Before-and-after change records

—————

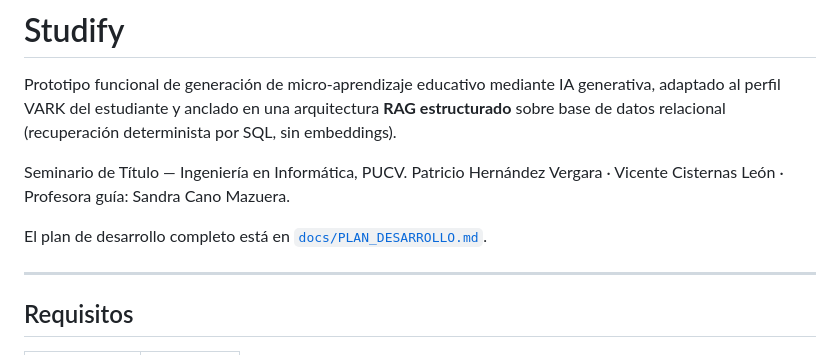
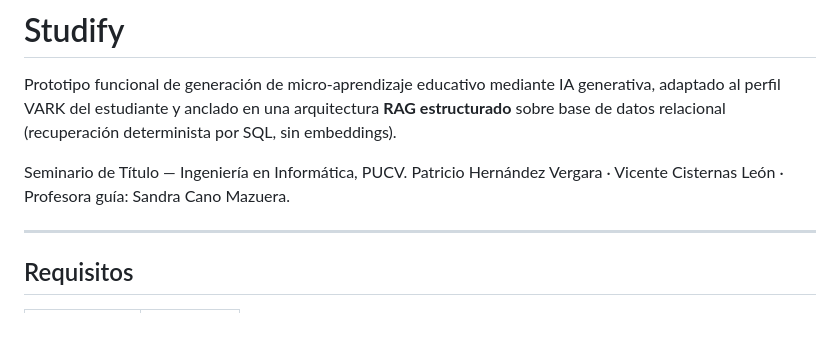
Before and after one commit to VicenteCLeon/Studify, a Markdown page: README.md, the part around the change. Drawn GitHub-style; blank space fills up the shorter version.

```diff
--- a/README.md
+++ b/README.md
@@ -6,8 +6,6 @@ sobre base de datos relacional (recuperación determinista por SQL, sin embeddin
 
 Seminario de Título — Ingeniería en Informática, PUCV.
 Patricio Hernández Vergara · Vicente Cisternas León · Profesora guía: Sandra Cano Mazuera.
-
-El plan de desarrollo completo está en [`docs/PLAN_DESARROLLO.md`](docs/PLAN_DESARROLLO.md).
 
 ---
 
```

—————

WHAT YOU SHOULD DO
Show the lines from the data above that contain the string "README".

OUTPUT
Before and after one commit to VicenteCLeon/Studify, a Markdown page: README.md, the part around the change. Drawn GitHub-style; blank space fills up the shorter version.
--- a/README.md
+++ b/README.md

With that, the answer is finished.